▸ Stored dataset items
__________

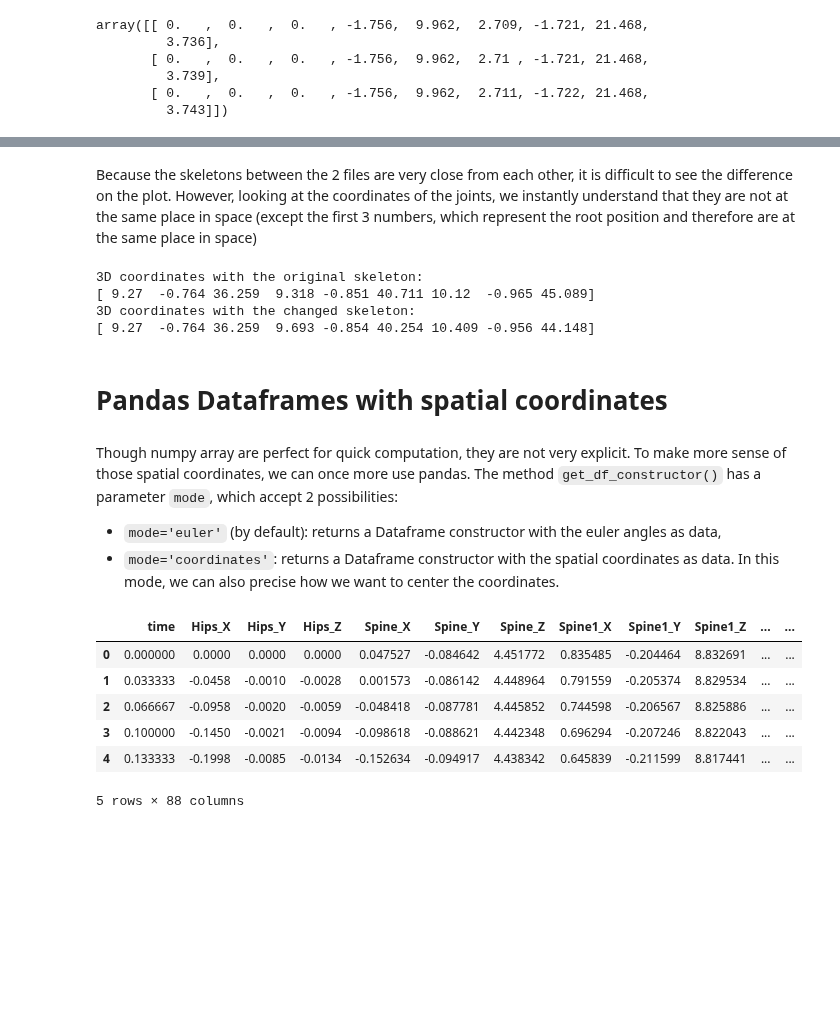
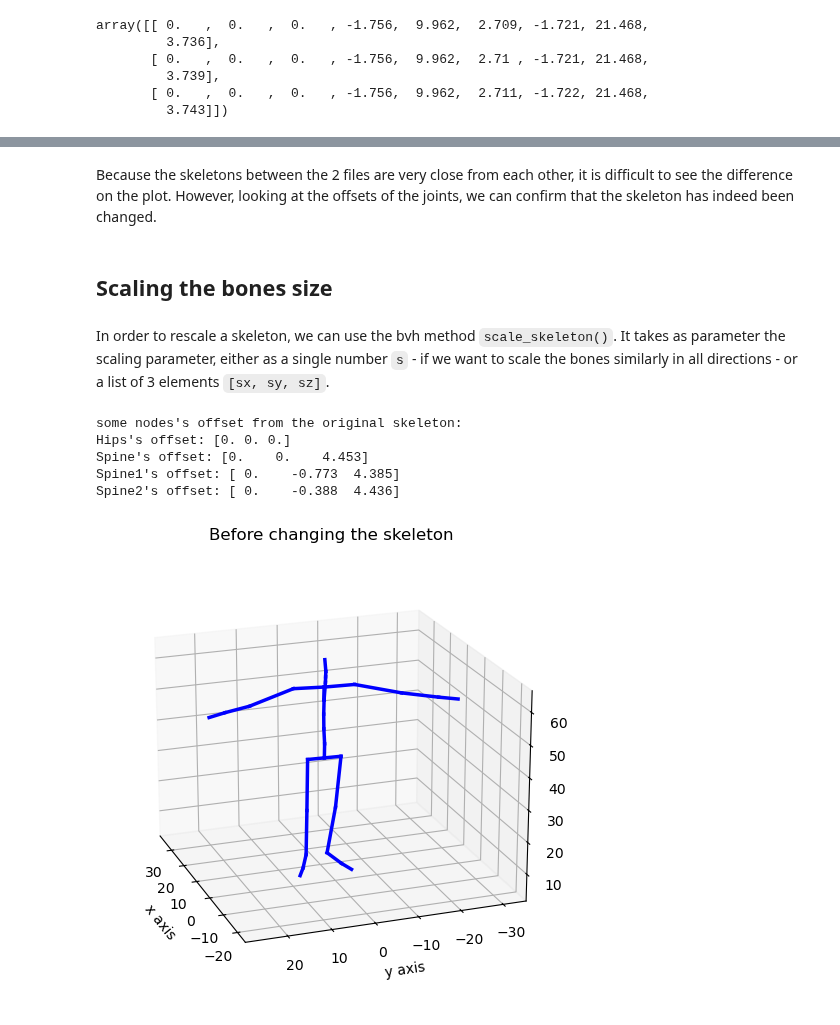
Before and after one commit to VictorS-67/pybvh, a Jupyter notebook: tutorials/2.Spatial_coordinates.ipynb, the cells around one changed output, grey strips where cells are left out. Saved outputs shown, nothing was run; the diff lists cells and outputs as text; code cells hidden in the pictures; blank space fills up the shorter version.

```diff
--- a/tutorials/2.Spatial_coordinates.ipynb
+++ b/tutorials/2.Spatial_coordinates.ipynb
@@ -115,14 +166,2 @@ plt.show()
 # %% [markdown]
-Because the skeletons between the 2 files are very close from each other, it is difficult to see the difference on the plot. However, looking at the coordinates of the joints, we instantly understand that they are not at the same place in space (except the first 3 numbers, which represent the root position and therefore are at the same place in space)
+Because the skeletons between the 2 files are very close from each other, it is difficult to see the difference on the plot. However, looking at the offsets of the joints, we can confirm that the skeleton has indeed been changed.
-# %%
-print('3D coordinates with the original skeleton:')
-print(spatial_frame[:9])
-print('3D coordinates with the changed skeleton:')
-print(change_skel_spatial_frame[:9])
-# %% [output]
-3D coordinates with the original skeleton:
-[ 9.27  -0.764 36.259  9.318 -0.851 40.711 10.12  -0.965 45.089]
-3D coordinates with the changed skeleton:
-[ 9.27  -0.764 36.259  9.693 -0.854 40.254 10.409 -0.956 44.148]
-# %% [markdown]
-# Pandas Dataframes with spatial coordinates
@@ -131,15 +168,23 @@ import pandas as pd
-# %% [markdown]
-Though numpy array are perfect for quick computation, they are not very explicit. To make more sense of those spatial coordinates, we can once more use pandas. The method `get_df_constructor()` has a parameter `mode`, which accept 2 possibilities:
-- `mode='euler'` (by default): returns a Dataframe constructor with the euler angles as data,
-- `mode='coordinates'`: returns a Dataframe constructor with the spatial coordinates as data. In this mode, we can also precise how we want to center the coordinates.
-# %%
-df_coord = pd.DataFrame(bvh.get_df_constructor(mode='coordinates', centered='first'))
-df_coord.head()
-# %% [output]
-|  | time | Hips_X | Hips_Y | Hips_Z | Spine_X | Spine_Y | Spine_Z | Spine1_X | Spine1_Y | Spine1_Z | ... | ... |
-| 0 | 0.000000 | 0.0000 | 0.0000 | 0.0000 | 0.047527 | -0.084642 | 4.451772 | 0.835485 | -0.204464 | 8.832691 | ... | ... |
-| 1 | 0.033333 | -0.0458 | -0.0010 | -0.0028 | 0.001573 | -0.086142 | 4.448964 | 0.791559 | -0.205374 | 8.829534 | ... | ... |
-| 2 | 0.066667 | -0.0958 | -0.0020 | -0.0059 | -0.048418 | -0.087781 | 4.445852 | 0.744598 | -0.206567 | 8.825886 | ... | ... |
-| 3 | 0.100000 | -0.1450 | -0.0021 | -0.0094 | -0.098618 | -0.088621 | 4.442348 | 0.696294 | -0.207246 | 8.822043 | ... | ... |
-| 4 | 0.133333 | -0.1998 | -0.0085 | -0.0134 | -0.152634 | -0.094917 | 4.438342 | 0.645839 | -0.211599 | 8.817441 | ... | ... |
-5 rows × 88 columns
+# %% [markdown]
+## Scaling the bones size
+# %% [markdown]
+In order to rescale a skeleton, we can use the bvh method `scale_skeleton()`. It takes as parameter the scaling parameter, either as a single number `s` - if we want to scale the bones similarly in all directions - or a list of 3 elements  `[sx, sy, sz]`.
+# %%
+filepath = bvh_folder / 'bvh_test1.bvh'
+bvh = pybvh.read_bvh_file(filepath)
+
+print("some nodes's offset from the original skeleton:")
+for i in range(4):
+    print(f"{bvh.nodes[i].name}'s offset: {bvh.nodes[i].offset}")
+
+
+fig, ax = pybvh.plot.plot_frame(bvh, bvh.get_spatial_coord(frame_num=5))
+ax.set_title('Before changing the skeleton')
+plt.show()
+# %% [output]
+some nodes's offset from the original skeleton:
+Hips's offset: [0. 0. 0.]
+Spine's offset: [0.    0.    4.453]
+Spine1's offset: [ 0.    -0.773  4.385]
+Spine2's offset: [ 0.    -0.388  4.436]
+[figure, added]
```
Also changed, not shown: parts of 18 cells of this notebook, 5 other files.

__________

▸ Exercise
Return all the entries word for word, but omit any pictures they contain.

▸ Exercise result
Before and after one commit to VictorS-67/pybvh, a Jupyter notebook: tutorials/2.Spatial_coordinates.ipynb, the cells around one changed output, grey strips where cells are left out. Saved outputs shown, nothing was run; the diff lists cells and outputs as text; code cells hidden in the pictures; blank space fills up the shorter version.

```diff
--- a/tutorials/2.Spatial_coordinates.ipynb
+++ b/tutorials/2.Spatial_coordinates.ipynb
@@ -115,14 +166,2 @@ plt.show()
 # %% [markdown]
-Because the skeletons between the 2 files are very close from each other, it is difficult to see the difference on the plot. However, looking at the coordinates of the joints, we instantly understand that they are not at the same place in space (except the first 3 numbers, which represent the root position and therefore are at the same place in space)
+Because the skeletons between the 2 files are very close from each other, it is difficult to see the difference on the plot. However, looking at the offsets of the joints, we can confirm that the skeleton has indeed been changed.
-# %%
-print('3D coordinates with the original skeleton:')
-print(spatial_frame[:9])
-print('3D coordinates with the changed skeleton:')
-print(change_skel_spatial_frame[:9])
-# %% [output]
-3D coordinates with the original skeleton:
-[ 9.27  -0.764 36.259  9.318 -0.851 40.711 10.12  -0.965 45.089]
-3D coordinates with the changed skeleton:
-[ 9.27  -0.764 36.259  9.693 -0.854 40.254 10.409 -0.956 44.148]
-# %% [markdown]
-# Pandas Dataframes with spatial coordinates
@@ -131,15 +168,23 @@ import pandas as pd
-# %% [markdown]
-Though numpy array are perfect for quick computation, they are not very explicit. To make more sense of those spatial coordinates, we can once more use pandas. The method `get_df_constructor()` has a parameter `mode`, which accept 2 possibilities:
-- `mode='euler'` (by default): returns a Dataframe constructor with the euler angles as data,
-- `mode='coordinates'`: returns a Dataframe constructor with the spatial coordinates as data. In this mode, we can also precise how we want to center the coordinates.
-# %%
-df_coord = pd.DataFrame(bvh.get_df_constructor(mode='coordinates', centered='first'))
-df_coord.head()
-# %% [output]
-|  | time | Hips_X | Hips_Y | Hips_Z | Spine_X | Spine_Y | Spine_Z | Spine1_X | Spine1_Y | Spine1_Z | ... | ... |
-| 0 | 0.000000 | 0.0000 | 0.0000 | 0.0000 | 0.047527 | -0.084642 | 4.451772 | 0.835485 | -0.204464 | 8.832691 | ... | ... |
-| 1 | 0.033333 | -0.0458 | -0.0010 | -0.0028 | 0.001573 | -0.086142 | 4.448964 | 0.791559 | -0.205374 | 8.829534 | ... | ... |
-| 2 | 0.066667 | -0.0958 | -0.0020 | -0.0059 | -0.048418 | -0.087781 | 4.445852 | 0.744598 | -0.206567 | 8.825886 | ... | ... |
-| 3 | 0.100000 | -0.1450 | -0.0021 | -0.0094 | -0.098618 | -0.088621 | 4.442348 | 0.696294 | -0.207246 | 8.822043 | ... | ... |
-| 4 | 0.133333 | -0.1998 | -0.0085 | -0.0134 | -0.152634 | -0.094917 | 4.438342 | 0.645839 | -0.211599 | 8.817441 | ... | ... |
-5 rows × 88 columns
+# %% [markdown]
+## Scaling the bones size
+# %% [markdown]
+In order to rescale a skeleton, we can use the bvh method `scale_skeleton()`. It takes as parameter the scaling parameter, either as a single number `s` - if we want to scale the bones similarly in all directions - or a list of 3 elements  `[sx, sy, sz]`.
+# %%
+filepath = bvh_folder / 'bvh_test1.bvh'
+bvh = pybvh.read_bvh_file(filepath)
+
+print("some nodes's offset from the original skeleton:")
+for i in range(4):
+    print(f"{bvh.nodes[i].name}'s offset: {bvh.nodes[i].offset}")
+
+
+fig, ax = pybvh.plot.plot_frame(bvh, bvh.get_spatial_coord(frame_num=5))
+ax.set_title('Before changing the skeleton')
+plt.show()
+# %% [output]
+some nodes's offset from the original skeleton:
+Hips's offset: [0. 0. 0.]
+Spine's offset: [0.    0.    4.453]
+Spine1's offset: [ 0.    -0.773  4.385]
+Spine2's offset: [ 0.    -0.388  4.436]
+[figure, added]
```
Also changed, not shown: parts of 18 cells of this notebook, 5 other files.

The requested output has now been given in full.